[Assignment]
The listing below should be printed in full and exactly, apart from its images.

[Exercise data]
▶

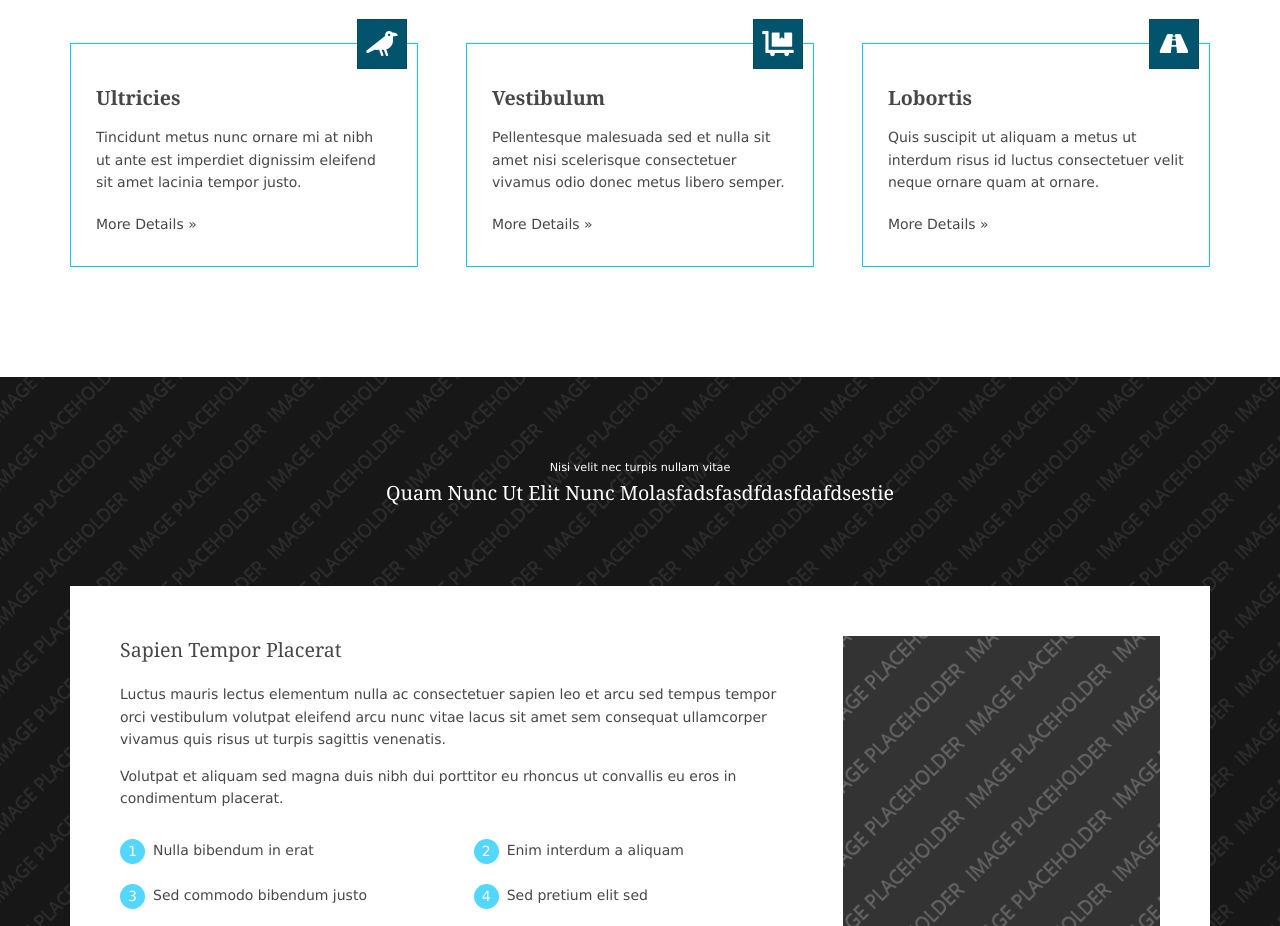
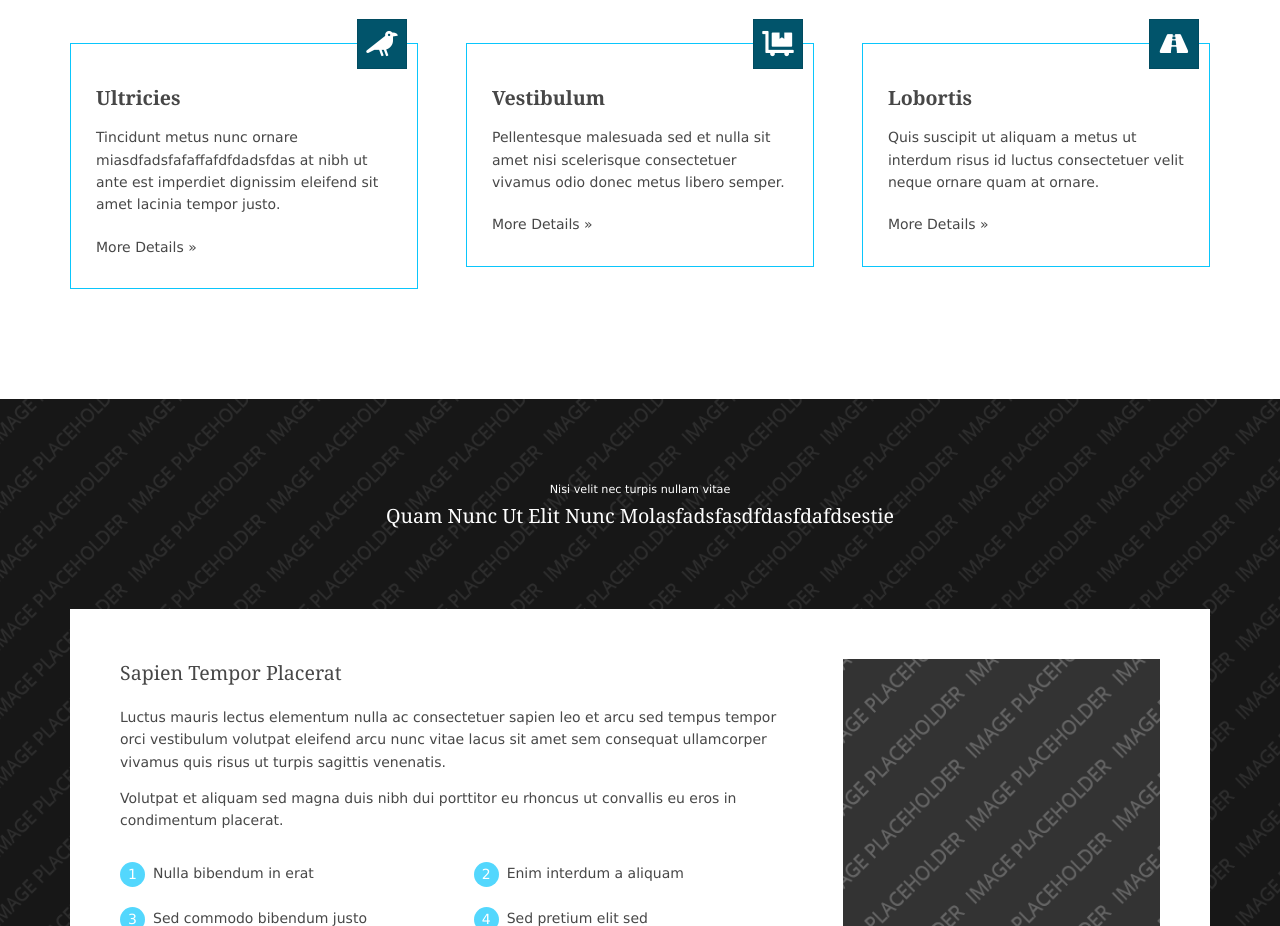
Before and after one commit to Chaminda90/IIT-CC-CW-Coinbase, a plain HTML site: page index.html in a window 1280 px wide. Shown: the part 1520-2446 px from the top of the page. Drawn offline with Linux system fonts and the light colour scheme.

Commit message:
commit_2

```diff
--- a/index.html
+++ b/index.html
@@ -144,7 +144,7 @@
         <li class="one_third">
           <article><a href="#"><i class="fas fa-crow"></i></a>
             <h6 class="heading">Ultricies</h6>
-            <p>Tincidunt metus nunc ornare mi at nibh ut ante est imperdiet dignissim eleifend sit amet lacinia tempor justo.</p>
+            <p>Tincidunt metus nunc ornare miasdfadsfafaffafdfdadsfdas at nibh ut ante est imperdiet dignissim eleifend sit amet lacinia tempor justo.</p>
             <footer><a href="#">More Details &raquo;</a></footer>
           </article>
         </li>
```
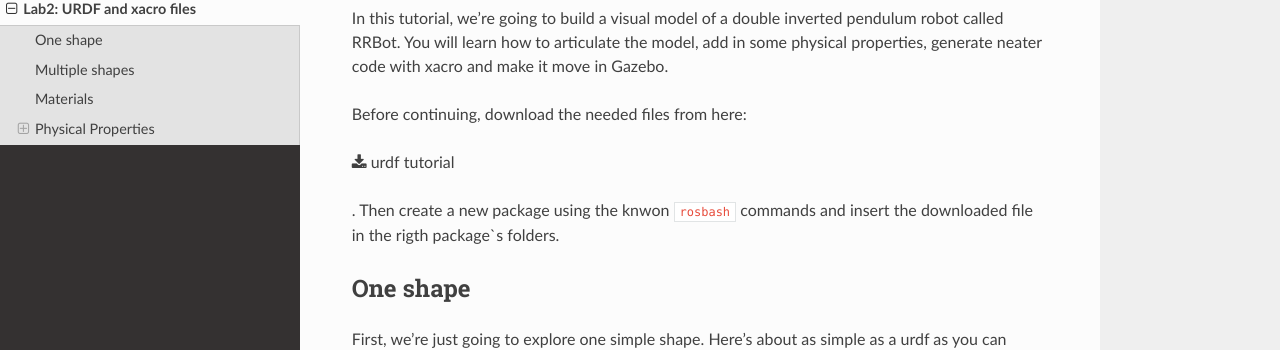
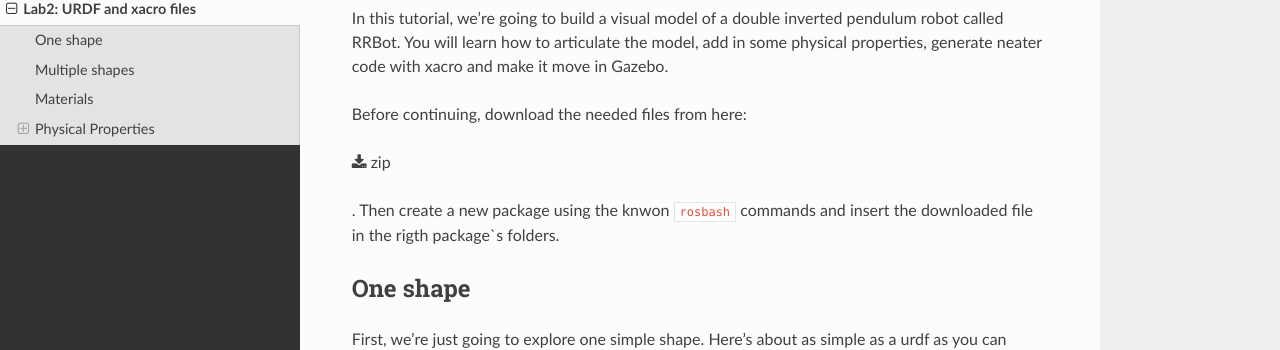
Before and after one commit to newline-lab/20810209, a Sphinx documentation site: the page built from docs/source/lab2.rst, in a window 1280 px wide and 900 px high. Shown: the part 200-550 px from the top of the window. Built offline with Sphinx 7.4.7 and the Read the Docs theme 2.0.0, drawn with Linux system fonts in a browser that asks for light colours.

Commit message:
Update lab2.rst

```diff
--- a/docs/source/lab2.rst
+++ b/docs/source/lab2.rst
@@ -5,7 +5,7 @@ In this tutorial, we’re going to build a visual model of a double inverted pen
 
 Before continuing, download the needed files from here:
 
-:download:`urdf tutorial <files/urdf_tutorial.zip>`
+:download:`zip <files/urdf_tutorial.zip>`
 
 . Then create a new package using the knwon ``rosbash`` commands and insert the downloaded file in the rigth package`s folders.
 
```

◀

[Problem solution]
Before and after one commit to Chaminda90/IIT-CC-CW-Coinbase, a plain HTML site: page index.html in a window 1280 px wide. Shown: the part 1520-2446 px from the top of the page. Drawn offline with Linux system fonts and the light colour scheme.

Commit message:
commit_2

```diff
--- a/index.html
+++ b/index.html
@@ -144,7 +144,7 @@
         <li class="one_third">
           <article><a href="#"><i class="fas fa-crow"></i></a>
             <h6 class="heading">Ultricies</h6>
-            <p>Tincidunt metus nunc ornare mi at nibh ut ante est imperdiet dignissim eleifend sit amet lacinia tempor justo.</p>
+            <p>Tincidunt metus nunc ornare miasdfadsfafaffafdfdadsfdas at nibh ut ante est imperdiet dignissim eleifend sit amet lacinia tempor justo.</p>
             <footer><a href="#">More Details &raquo;</a></footer>
           </article>
         </li>
```
Before and after one commit to newline-lab/20810209, a Sphinx documentation site: the page built from docs/source/lab2.rst, in a window 1280 px wide and 900 px high. Shown: the part 200-550 px from the top of the window. Built offline with Sphinx 7.4.7 and the Read the Docs theme 2.0.0, drawn with Linux system fonts in a browser that asks for light colours.

Commit message:
Update lab2.rst

```diff
--- a/docs/source/lab2.rst
+++ b/docs/source/lab2.rst
@@ -5,7 +5,7 @@ In this tutorial, we’re going to build a visual model of a double inverted pen
 
 Before continuing, download the needed files from here:
 
-:download:`urdf tutorial <files/urdf_tutorial.zip>`
+:download:`zip <files/urdf_tutorial.zip>`
 
 . Then create a new package using the knwon ``rosbash`` commands and insert the downloaded file in the rigth package`s folders.
 
```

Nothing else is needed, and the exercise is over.